The Rangel Summer Enrichment Program is a US State Department program administered by Howard University through a cooperative agreement with the Bureau of Global Talent Management. The program provides undergraduate students with a deeper appreciation of current issues and trends in international affairs, a greater understanding of career opportunities in international affairs, and the enhanced knowledge and skills to pursue such careers.
The program’s goals are to promote greater diversity and excellence in the US foreign service. The program was named to honor Charles Rangel, who represented New York City in Congress from 1971 to 2017.
Vargas spent six weeks in Washington, D.C., learning from diplomats, foreign service officers, and other leading foreign affairs professionals.

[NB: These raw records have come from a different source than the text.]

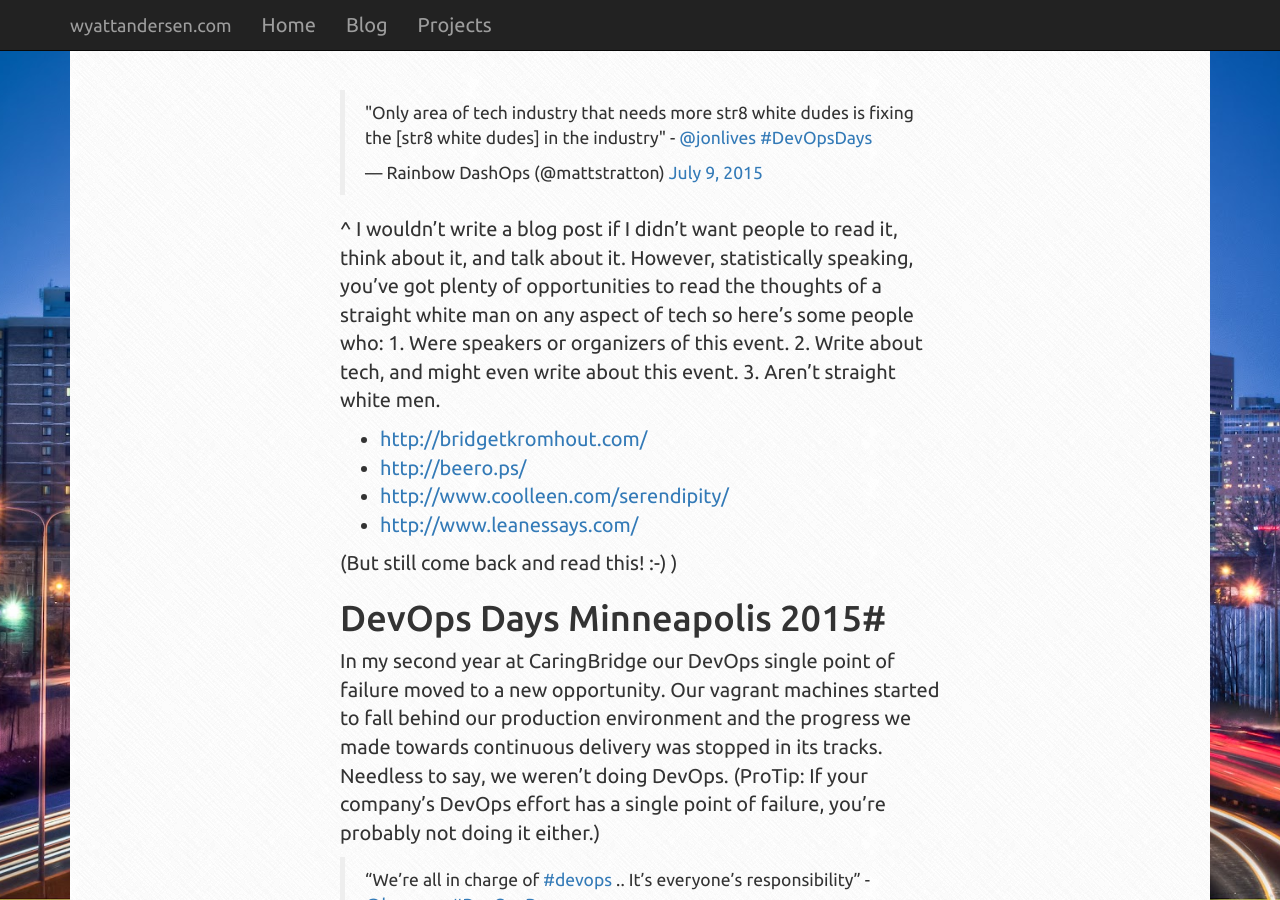
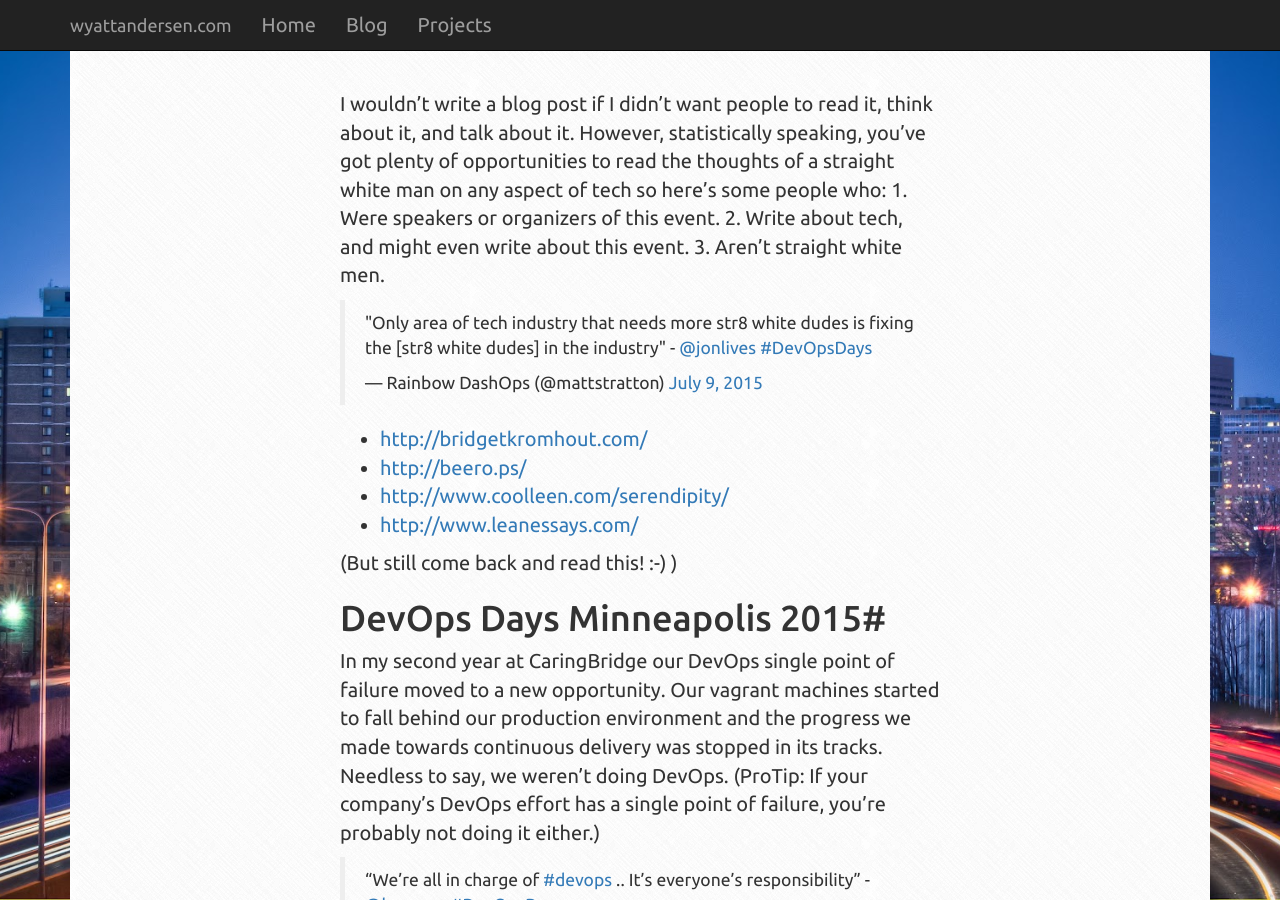
Before and after one commit to lostphilosopher/wyattandersen-jekyll, a Jekyll site: the page built from _posts/2015-07-10-devops-days-minneapolis-2015.md, in a window 1280 px wide and 900 px high. Built offline with Jekyll 4.4.1, drawn with Linux system fonts in a browser that asks for light colours; comment, search, counter and statistics services are not loaded.

Commit message:
Meh? Maybe this will help with the twitter width bug

```diff
--- a/_posts/2015-07-10-devops-days-minneapolis-2015.md
+++ b/_posts/2015-07-10-devops-days-minneapolis-2015.md
@@ -6,10 +6,11 @@
 categories: devops, conferences
 ---
 
+I wouldn't write a blog post if I didn't want people to read it, think about it, and talk about it. However, statistically speaking, you've got plenty of opportunities to read the thoughts of a straight white man on any aspect of tech so here's some people who: 1. Were speakers or organizers of this event. 2. Write about tech, and might even write about this event. 3. Aren't straight white men.
+
 <blockquote class="twitter-tweet" lang="en"><p lang="en" dir="ltr">&quot;Only area of tech industry that needs more str8 white dudes is fixing the [str8 white dudes] in the industry&quot; - <a href="https://twitter.com/jonlives">@jonlives</a> <a href="https://twitter.com/hashtag/DevOpsDays?src=hash">#DevOpsDays</a></p>&mdash; Rainbow DashOps (@mattstratton) <a href="https://twitter.com/mattstratton/status/619167395605803008">July 9, 2015</a></blockquote>
 <script async src="//platform.twitter.com/widgets.js" charset="utf-8"></script>
 
-^ I wouldn't write a blog post if I didn't want people to read it, think about it, and talk about it. However, statistically speaking, you've got plenty of opportunities to read the thoughts of a straight white man on any aspect of tech so here's some people who: 1. Were speakers or organizers of this event. 2. Write about tech, and might even write about this event. 3. Aren't straight white men.
 
 - [http://bridgetkromhout.com/](http://bridgetkromhout.com/)
 - [http://beero.ps/](http://beero.ps/)
```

“We got to meet so many different people in Washington, D.C., surrounding politics and international affairs,” says Vargas, who was born in Boston and raised in the Dominican Republic. “Work as a political science major can be pretty broad-based because it is a vast field. This program and all the robust work we did really cemented my decision that I want to work in international affairs.”
Vargas and her fellow program attendees took two courses at Howard and participated in a seminar on professional writing, taught by a former U.S. ambassador. The group also participated in a variety of professional development activities and attended events at locations such as the State Department, the CIA, the Defense Department, and Congress.
“We took an introduction to political economy class, which examined international relations in economic terms,” says Vargas. “It looked at how the world works, and we studied topics like U.S.-China relations and how the war in Ukraine in affecting the entire world in economic terms.”
The other class Vargas took was on the history of U.S. foreign relations and how it affected the development of the country.
“We learned how the United States came to be the most powerful country in the world in terms of foreign relations,” says Vargas. “We studied why every country cares what the United States does and the way it has exerted its power.”
Vargas has substantial experience abroad through her participation in a variety of academic extracurricular activities. Vargas participated in a tour designed for Dominican teenagers to visit 33 cities across eight different countries in Europe over three weeks in 2018. In 2022, she was among 50 students worldwide to participate in NATO’s Future Seminar in Berlin, Germany. Vargas participated in the 2022 Kosovo Summer Academy where she traveled to that country to learn how to conduct peacebuilding in the post-conflict era, in the context of the Balkan region.
Vargas has also thrived at UConn, as one of 11 Scholars selected for the sixth cohort of the highly competitive BOLD Women’s Leadership Network Program, an initiative funded by the Helen Gurley Brown Foundation to provide women with holistic leadership and career development support during their junior and senior years of college.
She also studied abroad in UConn’s Summer Racial and Social Justice in the Netherlands program.
Vargas is involved in UConn’s Undergraduate Student Government as a senator representing the Puerto Rican/Latin American Cultural Center and will be the USG’s community affairs advocacy coordinator for the upcoming academic year – a new position. She is also co-president of the Dominican Student Association.
“Following graduation, I would like to do a fellowship and go to graduate school,” says Vargas. “I definitely want to go on and become a diplomat.”